Newcomer May Ponzo has been pleasantly surprised to find that there is a booming fitness and health culture in the Catalan capital, with Pilates studios and vegan options on nearly every corner
If you are moving to Spain and were looking forward to using your new adopted country as an excuse to eat fewer greens and drink more reds, then you might be a little disappointed when you get here.
I can only speak from my own experience, but the more time I spend living in Barcelona and getting used to the local way of life, the more apparent it’s becoming that tortilla and sangría are not the staples.
My friends in London warned me it would be difficult to keep up my healthy lifestyle once I moved to the Catalan capital
I remember my friends in London warning me it would be difficult to keep up my healthy lifestyle once I moved to the Catalan capital. But what they didn’t know is that I was moving to a city with a booming fitness and health culture.
According to a Bloomberg study of 169 countries, Spain is the healthiest nation in the world, and a number of other studies have predicted its residents will enjoy the longest lifespans by the year 2040. These reports tend to give nearly all the merit to the renowned Mediterranean diet and lifestyle, widely touted as being the world’s healthiest. It is believed that its fresh fruit and vegetables, rivers of olive oil and socio-cultural aspects are the reasons behind such longevity.
But what these studies seem to have missed is that many Mediterranean countries have veered away from the traditional diet and lifestyle and have created their new version of a healthy, balanced life.
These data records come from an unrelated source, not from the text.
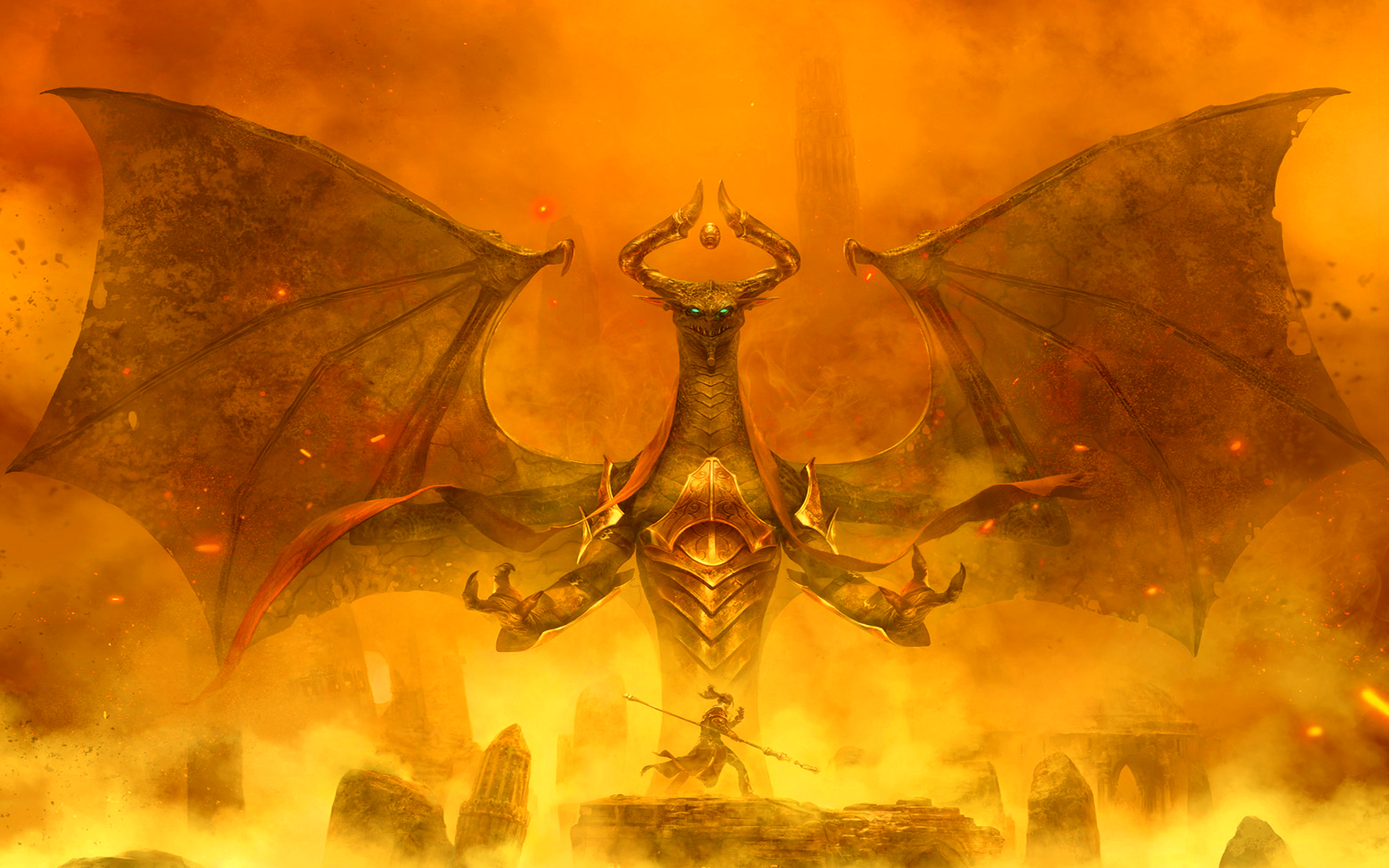
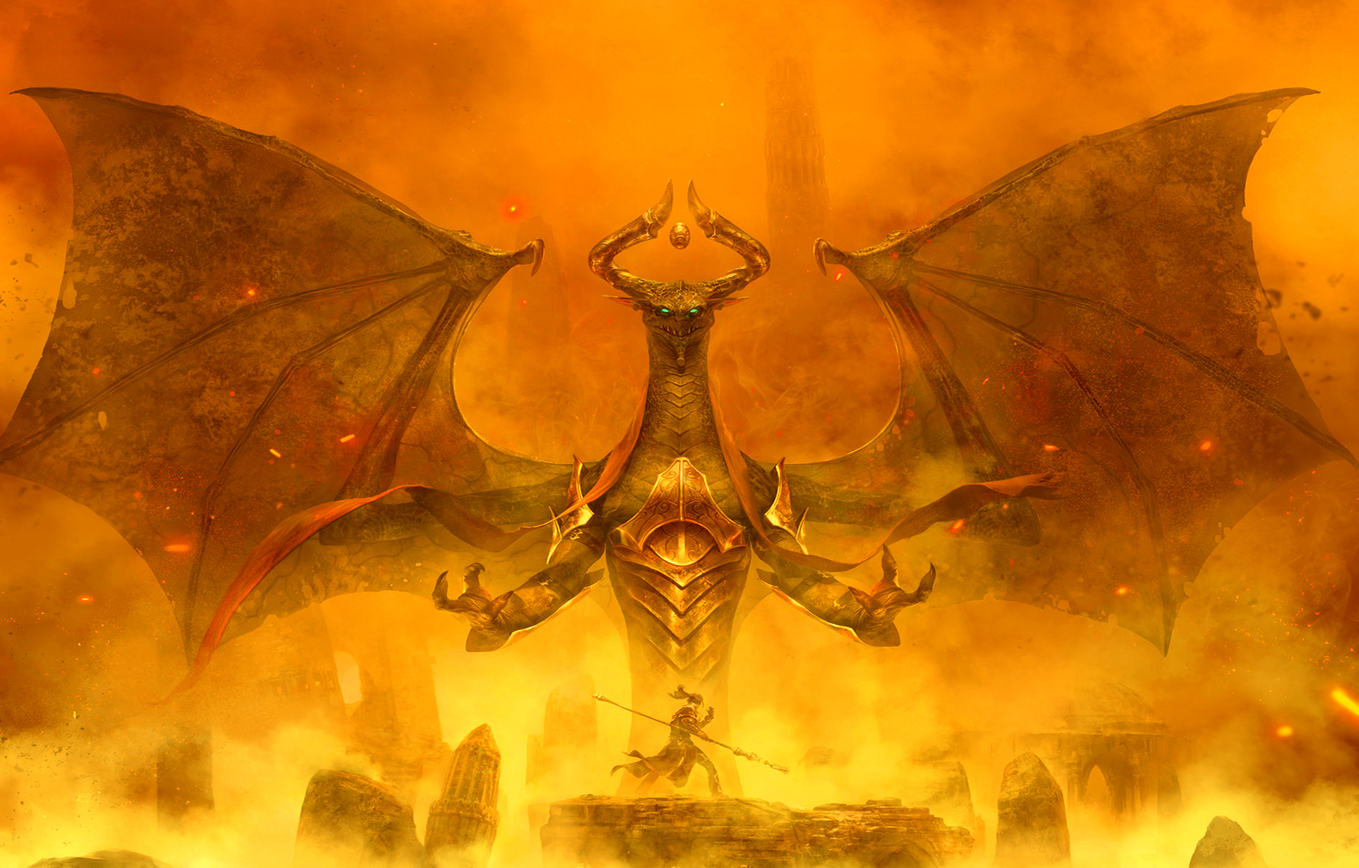
new NicolBolas image and added handleInterrupt functions commented out

diff --git a/src/App.js b/src/App.js
@@ -39,6 +39,7 @@ class App extends Component {
     this.startGame = this.startGame.bind(this)
     this.setShowSettings = this.setShowSettings.bind(this)
     this.returnToGame = this.returnToGame.bind(this)
+    // this.handleInterrupt = this.handleInterrupt.bind(this)
   }
 
   componentDidMount() {
@@ -126,6 +127,18 @@ class App extends Component {
     }
   }
 
+  // handleInterrupt(index) {
+  //   if (this.state.playerSelected === index && this.state.timers[index] === 0 && this.state.extensions[index] > 0) {
+  //     const tempExtensions = this.state.extensions
+  //     tempExtensions[index] = this.state.extensions[index] - 1
+
+  //     this.setState({
+  //       extensions: tempExtensions,
+  //       timers: [originalSecondsTimer, originalSecondsTimer, originalSecondsTimer, originalSecondsTimer]
+  //     })
+  //   }
+  // }
+
   setSelectedPlayer(indexPlayer) {
     if (indexPlayer !== this.state.playerSelected) {
       this.setState({
@@ -166,6 +179,7 @@ class App extends Component {
           rotate={this.state.rotate}
           showSettings={this.state.showSettings}
           setShowSettings={this.setShowSettings}
+          // handleInterrupt={this.handleInterrupt}
         />
       )
     }

diff --git a/src/Clock.js b/src/Clock.js
@@ -16,6 +16,10 @@ function Clock(props) {
 
     const interruptIconClassName = props.index === 1 || props.index === 2 ? 'interruptIcon right' : 'interruptIcon left'
     
+    // const handleInterrupt = () => {
+    //     props.handleInterrupt(props.index)
+    // }
+
     return (
         <div id={'clockDiv' + props.index} className={rotateClock ? 'clockDiv rotate' : 'clockDiv'}>
             <div id='displayClock' className={props.playerName === '' ? 'hideClock' : 'displayClock'}>
@@ -41,7 +45,8 @@ function Clock(props) {
                 </button>
 
                 <div>
-                    <img id='interruptIcon' className={interruptIconClassName} alt='Interrupt' src={interruptIcon} />
+                    {/* <img id={'interruptIcon' + props.index} className={interruptIconClassName} alt='Interrupt' src={interruptIcon} onClick={handleInterrupt} /> */}
+                    <img id={'interruptIcon' + props.index} className={interruptIconClassName} alt='Interrupt' src={interruptIcon} />
                 </div>
             </div>
         </div>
Olive oil is being replaced by coconut oil, a salmon steak by tofu scramble and family meals by on-the-go snacks.